In such a small dataset, you could easily delete the two rows one by one, but imagine doing so if you have dozens or even hundreds of records to review for blank cells. This method will save you time and effort, and it removes the possibility of missing blanks.

SEE: Here are some other ways to delete blank rows in Excel.

How to avoid disaster when deleting rows in Excel

Deleting rows, whether blank or not, can be hazardous. For instance, if you have data off screen and out of sight, you won’t realize you’re deleting it when you delete the empty cells or rows right in front of you.

In addition, many built-in features don’t work as expected when encountering blank rows. Let’s suppose you want to convert the example dataset to a Table object, so you click inside the dataset and press Ctrl + T. It just so happens that you click D5, expecting Excel to select the full dataset. However, it won’t. Excel selects the contiguous rows adjacent to the clicked cell, D5, which happens to be A3:E6 — a partial selection, as shown in Figure D.

Figure D

The blank cells in rows 7 and 10 make it impossible to quickly select this whole data set. 
The blank cells in rows 7 and 10 make it impossible to quickly select this whole data set.

If you’re fortunate, you’ll notice that Excel doesn’t specify the entire data range. If you fail to notice, you won’t get the results you expect when trying to use Table features.
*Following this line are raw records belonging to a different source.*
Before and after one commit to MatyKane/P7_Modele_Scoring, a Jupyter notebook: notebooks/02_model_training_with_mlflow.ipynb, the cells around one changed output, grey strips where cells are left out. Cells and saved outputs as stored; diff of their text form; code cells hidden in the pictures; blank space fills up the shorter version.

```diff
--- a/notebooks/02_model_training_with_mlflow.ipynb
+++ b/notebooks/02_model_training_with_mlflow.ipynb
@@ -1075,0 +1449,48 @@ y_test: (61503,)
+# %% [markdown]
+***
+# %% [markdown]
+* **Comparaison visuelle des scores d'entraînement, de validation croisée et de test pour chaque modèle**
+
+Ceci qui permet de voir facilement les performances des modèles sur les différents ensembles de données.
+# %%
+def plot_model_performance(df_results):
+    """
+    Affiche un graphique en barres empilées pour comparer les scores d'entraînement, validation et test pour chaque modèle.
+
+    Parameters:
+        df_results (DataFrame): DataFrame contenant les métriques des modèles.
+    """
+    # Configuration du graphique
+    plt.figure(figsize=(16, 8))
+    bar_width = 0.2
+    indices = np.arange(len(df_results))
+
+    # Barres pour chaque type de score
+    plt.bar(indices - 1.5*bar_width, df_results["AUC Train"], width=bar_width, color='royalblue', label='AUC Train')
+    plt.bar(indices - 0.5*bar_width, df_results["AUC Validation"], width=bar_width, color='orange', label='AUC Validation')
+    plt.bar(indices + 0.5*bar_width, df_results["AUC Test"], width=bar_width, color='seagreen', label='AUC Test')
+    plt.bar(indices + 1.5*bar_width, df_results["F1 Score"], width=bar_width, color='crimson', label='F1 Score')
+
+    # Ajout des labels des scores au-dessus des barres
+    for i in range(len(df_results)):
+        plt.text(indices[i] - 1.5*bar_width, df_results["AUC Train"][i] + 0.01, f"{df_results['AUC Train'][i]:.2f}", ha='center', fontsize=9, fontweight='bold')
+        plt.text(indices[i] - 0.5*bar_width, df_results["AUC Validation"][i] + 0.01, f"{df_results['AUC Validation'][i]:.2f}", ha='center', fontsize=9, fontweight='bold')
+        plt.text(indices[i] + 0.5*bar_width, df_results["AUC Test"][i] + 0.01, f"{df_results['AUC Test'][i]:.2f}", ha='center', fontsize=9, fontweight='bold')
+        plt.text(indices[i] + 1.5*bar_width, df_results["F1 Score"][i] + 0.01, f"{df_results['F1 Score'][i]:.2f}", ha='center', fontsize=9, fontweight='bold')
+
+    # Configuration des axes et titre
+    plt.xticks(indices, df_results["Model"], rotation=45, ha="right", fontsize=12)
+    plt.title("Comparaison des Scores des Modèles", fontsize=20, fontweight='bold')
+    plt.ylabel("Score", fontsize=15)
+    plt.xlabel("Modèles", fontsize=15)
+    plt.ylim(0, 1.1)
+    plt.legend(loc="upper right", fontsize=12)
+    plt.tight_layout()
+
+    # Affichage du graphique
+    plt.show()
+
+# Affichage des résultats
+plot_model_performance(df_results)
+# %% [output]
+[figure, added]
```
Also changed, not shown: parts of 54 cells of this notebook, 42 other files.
You must delete blank rows to use many of Excel’s built-in features.